It was a different time.
Eventually, Love became a supply sergeant, remaining at Fort Sill.
"I learned how to take care of things, and to take care of property."
Today, Love, 89, remains articulate and has impressive recall. She has the same effervescent smile she did in 1943, and a clear, strong voice. She attributes some of that to her voice training.
Love began singing when she was four-years-old. By age 12, She was singing in the church's senior choir with her parents. She also performed with both the Pittsburgh Symphony and the Pittsburgh Opera.
"It was a thrill," she says.
After the war, she joined a little opera company in New York City. She used her G.I Bill benefits to attend the Pratt Institute in Brooklyn, N.Y., earning a degree in interior design.
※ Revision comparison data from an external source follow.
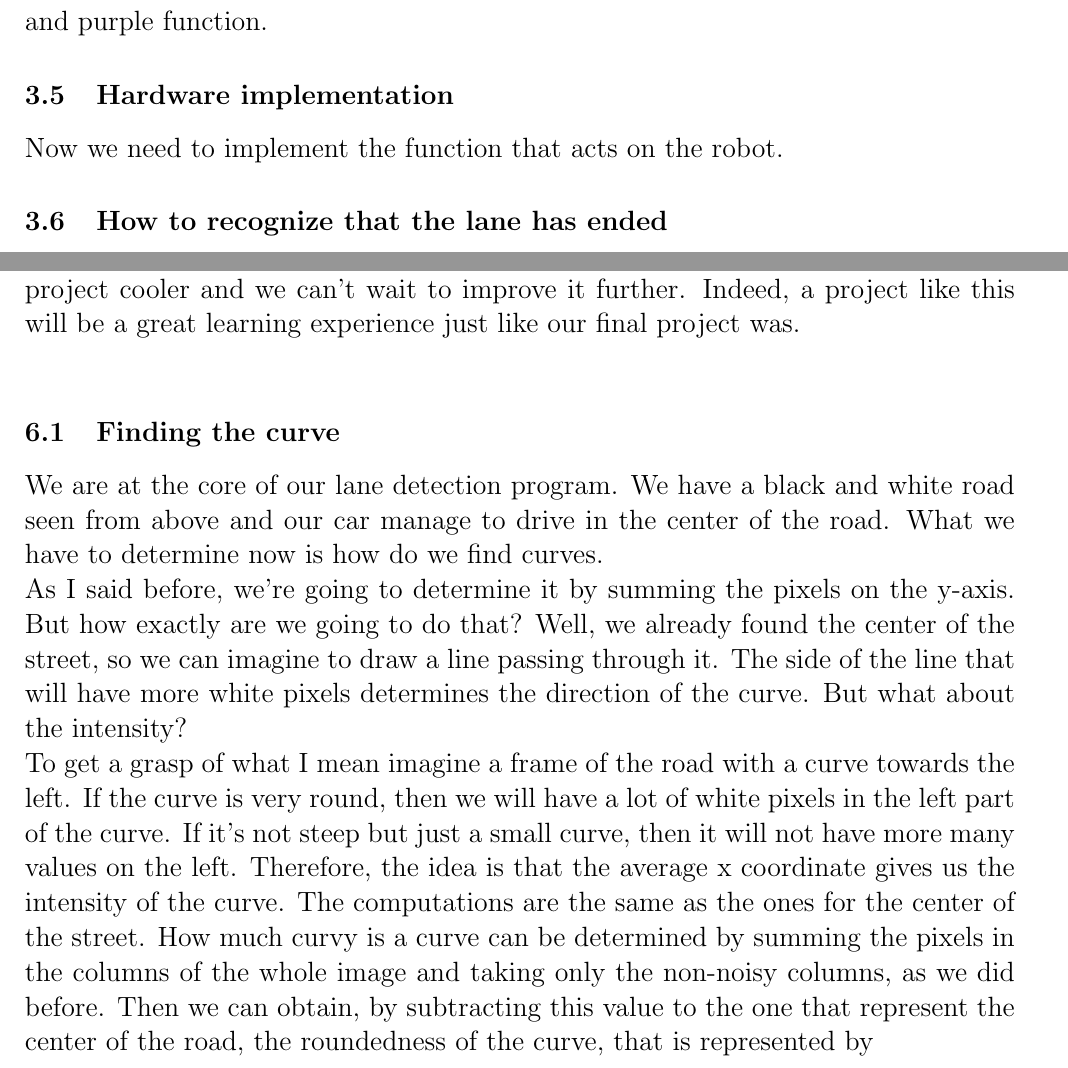
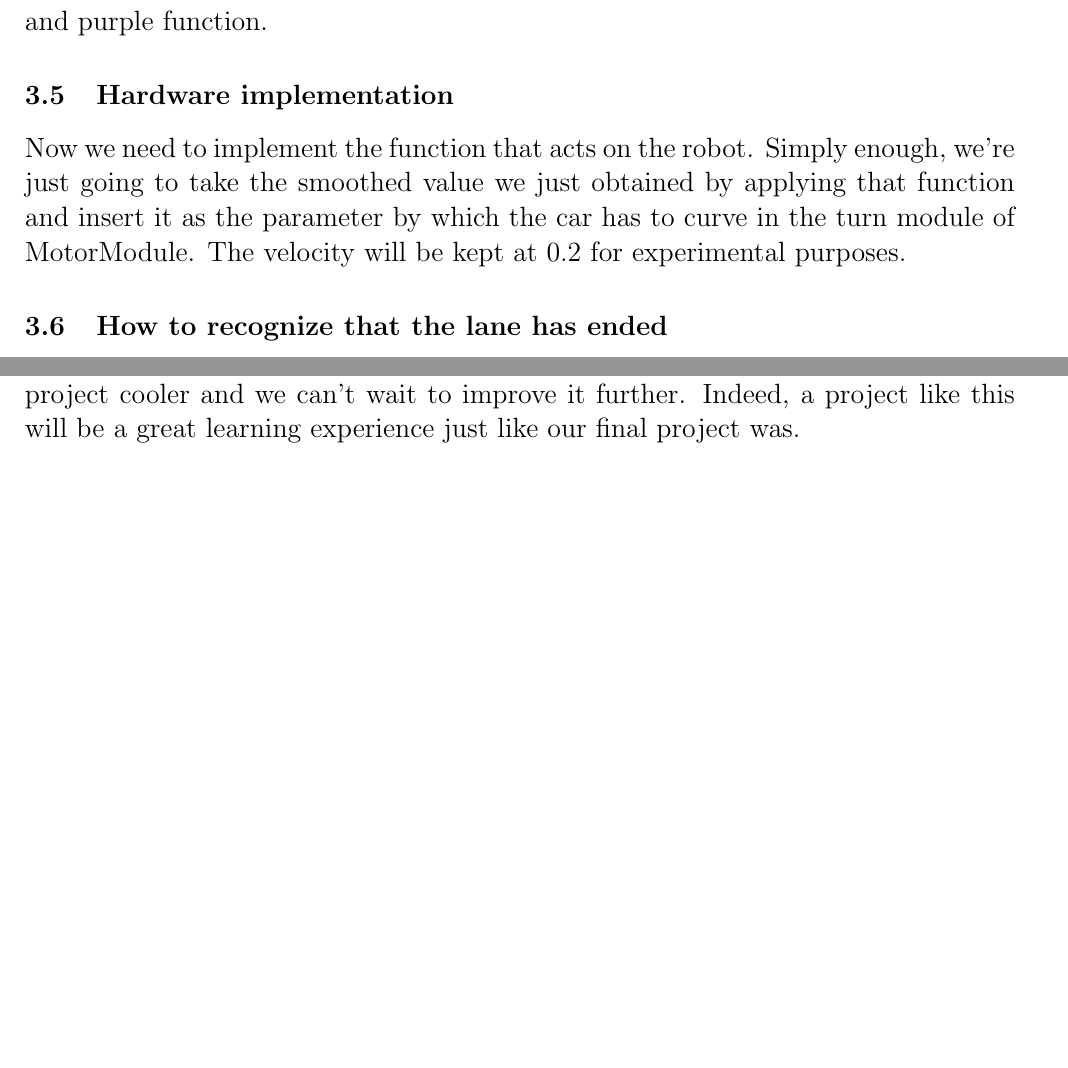
Before and after one commit to Alessandro-vecchi/Wall-E, a LaTeX paper (Report/main.tex): two parts of pages 9 and 15 of 16 before the commit and two parts of pages 9 and 15 of 15 after it, joined at a grey line, cut so that both start at the same text, the shorter picture padded with empty space. Compiled offline with pdfLaTeX.

Commit message:
Update main.tex

```diff
--- a/Report/main.tex
+++ b/Report/main.tex
@@ -324,6 +324,7 @@ In practice, we also changed the scaling of the $x$ variable because we saw it w
 
 \subsection{Hardware implementation}
 Now we need to implement the function that acts on the robot.
+Simply enough, we're just going to take the smoothed value we just obtained by applying that function and insert it as the parameter by which the car has to curve in the turn module of MotorModule. The velocity will be kept at 0.2 for experimental purposes.
 
 \subsection{How to recognize that the lane has ended}
 To recognize the end of the track it's enough to just identify a stripe on the mid-bottom part of the warped image that has a huge amount of black pixels. This is because the warped image consider only the street immediately in front of the vehicle and thus if there is a road it will detect it with the corrispective amount of white pixels. To make the detection of the end of the lane more resistant to threshold's noise we will not check for the blackness of the full stripe but we will just make sure that there is at least the 95\% of black pixels on that region. \\
@@ -470,11 +471,6 @@ After building the vehicle and preparing the path, having written the code for t
 \section{Self-Evaluation $\&$ Future Projects}
 We can say with utmost certainty that the takeaway from a project like this is definitely going to help in the future. Having designed an autonomous vehicle we feel equipped with the tools to learn more about Computer Vision and we are heading to further improve this project next year during the deep learning course, by implementing the lane detection with Neural Networks and by adding more knowledge tothe world, like our beloved semaphore recognition and pedestrian detection. We could also add vocal command during the NLP course, by simply telling it order with our voice. We can basically add any sort of things to make the project cooler and we can't wait to improve it further. Indeed, a project like this will be a great learning experience just like our final project was. \\
 
-\subsection{Finding the curve}
-We are at the core of our lane detection program. We have a black and white road seen from above and our car manage to drive in the center of the road. What we have to determine now is how do we find curves.\\
-As I said before, we're going to determine it by summing the pixels on the y-axis. But how exactly are we going to do that? Well, we already found the center of the street, so we can imagine to draw a line passing through it. The side of the line that will have more white pixels determines the direction of the curve. But what about the intensity?\\
-To get a grasp of what I mean imagine a frame of the road with a curve towards the left. If the curve is very round, then we will have a lot of white pixels in the left part of the curve. If it's not steep but just a small curve, then it will not have more many values on the left. Therefore, the idea is that the average x coordinate gives us the intensity of the curve. The computations are the same as the ones for the center of the street. How much curvy is a curve can be determined by summing the pixels in the columns of the whole image and taking only the non-noisy columns, as we did before. Then we can obtain, by subtracting this value to the one that represent the center of the road, the roundedness of the curve, that is represented by
-
 
 \section{References}
 \begin{itemize}
```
Although she intended to return to the Army, she landed a job working for the city of New York.
“I designed interior rooms at airports,” she says. “It was a very good job.”
“There were 26 voices,” she says. “It was fabulous singing with all those people.”
She continues to practice her voice exercises, and has a rock-hard stomach to show for her efforts.
Love is also a patriot. It’s something she comes by naturally.
“My father’s family dates back to before the American Revolution,” Love says. “If you didn’t vote, he thought it was a sin.”
She’s proud to be an American; and proud of her service.
She recalls when Memorial Day was still known as Decoration Day. Originally established after the Civil War, the intent was to decorate graves of those who sacrificed their lives while in military service. In 1971, it became an official federal holiday.
For Love, observance is also a matter of personal honor.
In 1943, she was working as a page girl at a bank in Pittsburgh Pa. She was engaged to a man she had known for many years. But he never returned from his military sevice, losing his life in Germany.
"He was a lovely, lovely man," she says, the slightest hint of emotion tugging at her voice.
She never married.
Love joined the Women's Army Auxiliary Corps, (as it was initially known), on her 21st birthday. She felt the discernible pull of service even before losing her fiancée.
"When you think about it, this country was based on people who sacrificed their lives for freedom," she says. “Freedom of speech, freedom of religion, freedom of thought.”
Hear from Love herself in our feature, "Video: Memorial Day Holds Special Meaning for Marie-Louise Love".